● **Work item**
Every record that follows must be duplicated exactly, with images left out.
-*-
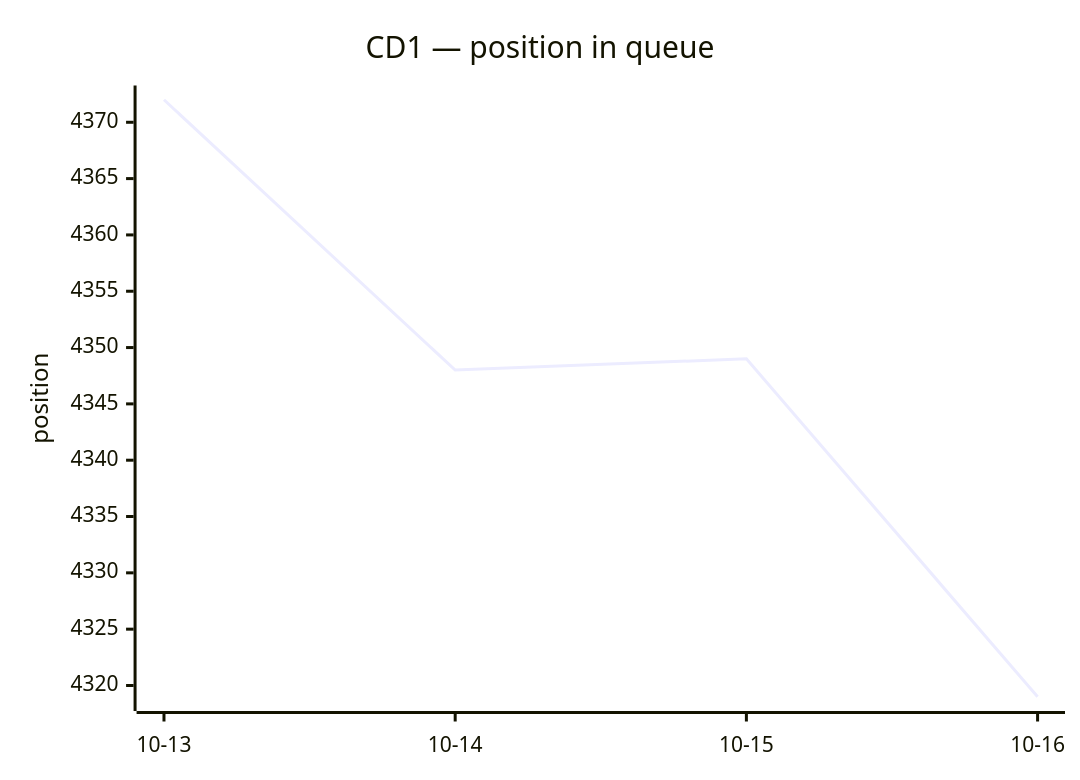
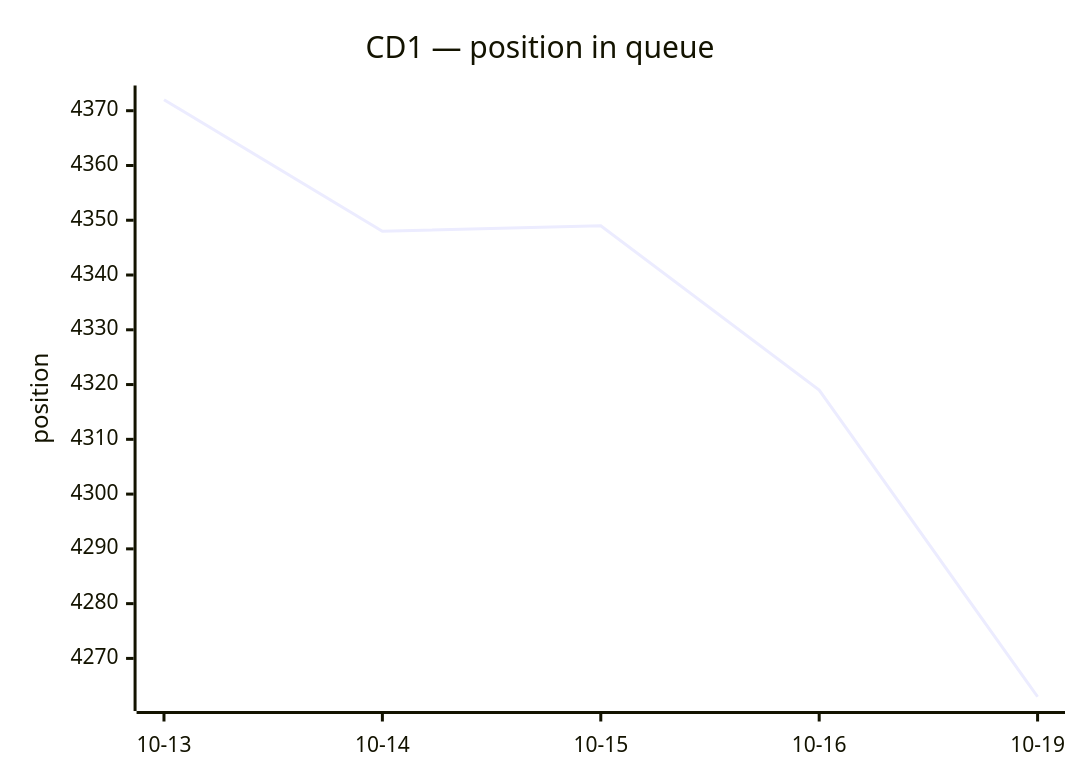
One commit to thyarles/thyarles changed the second of 2 diagrams in queue/README.md. Above: the diagram before and after it, drawn with Mermaid. The commit also changed other lines of this file and 2 other files, not shown here.

````diff
--- a/queue/README.md
+++ b/queue/README.md
@@ -101,7 +101,7 @@
 ```mermaid
 xychart-beta
   title "CD1 — position in queue"
-  x-axis ["10-13", "10-14", "10-15", "10-16"]
+  x-axis ["10-13", "10-14", "10-15", "10-16", "10-19"]
   y-axis "position"
-  line [4372, 4348, 4349, 4319]
+  line [4372, 4348, 4349, 4319, 4263]
 ```
````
-*-
● **Completed task**
One commit to thyarles/thyarles changed the second of 2 diagrams in queue/README.md. Above: the diagram before and after it, drawn with Mermaid. The commit also changed other lines of this file and 2 other files, not shown here.

````diff
--- a/queue/README.md
+++ b/queue/README.md
@@ -101,7 +101,7 @@
 ```mermaid
 xychart-beta
   title "CD1 — position in queue"
-  x-axis ["10-13", "10-14", "10-15", "10-16"]
+  x-axis ["10-13", "10-14", "10-15", "10-16", "10-19"]
   y-axis "position"
-  line [4372, 4348, 4349, 4319]
+  line [4372, 4348, 4349, 4319, 4263]
 ```
````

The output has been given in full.